(Provided material begins)

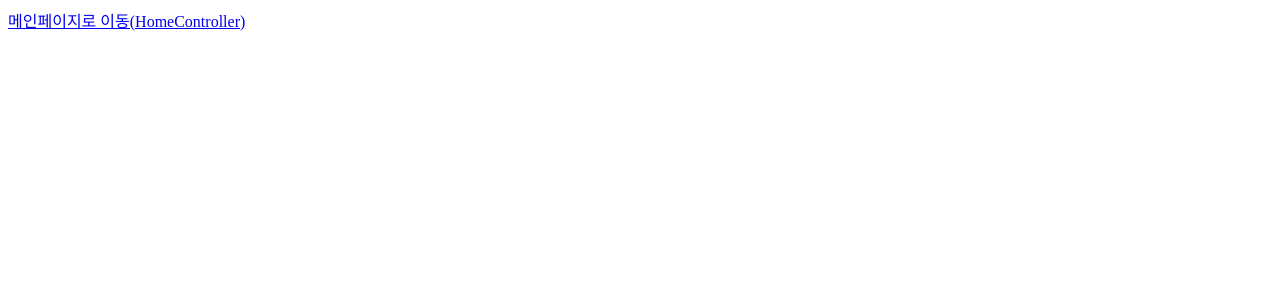
Repository: jeonjin8640/intellij
Page: http://localhost/servlet03/login.jsp
The author's editor kept a copy of each file at every save. The page is drawn from the files as they stood at one save, then again after the next save.
The browser window is 1280 px wide. The pictures show the whole page.
The page is served by Tomcat 9.

Above is the page before, as saved 2024-01-04 06:22:21.

After the next save:
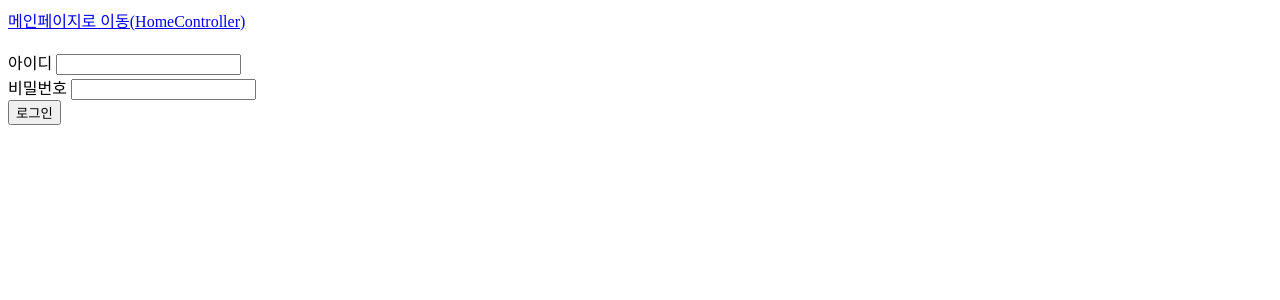
Saved 2 s later.
--- a/source/servlet03/src/main/webapp/login.jsp
+++ b/source/servlet03/src/main/webapp/login.jsp
@@ -8,5 +8,15 @@
 </head>
 <body>
 <a href="/servlet03">메인페이지로 이동(HomeController)</a>
+<br />
+<br />
+
+<form method="post" action="//servlet03/login">
+	<label>아이디</label>
+	<input type="text" name="userid"><br />
+	<label>비밀번호</label>
+	<input type="text" name="passwd"><br />
+	<input type="submit" value="로그인"><br />
+</form>
 </body>
 </html>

(Provided material ends)

● About this task: Starting from the records above, copy each line where the string "text" is found.

● Written reply:
+	<input type="text" name="userid"><br />
+	<input type="text" name="passwd"><br />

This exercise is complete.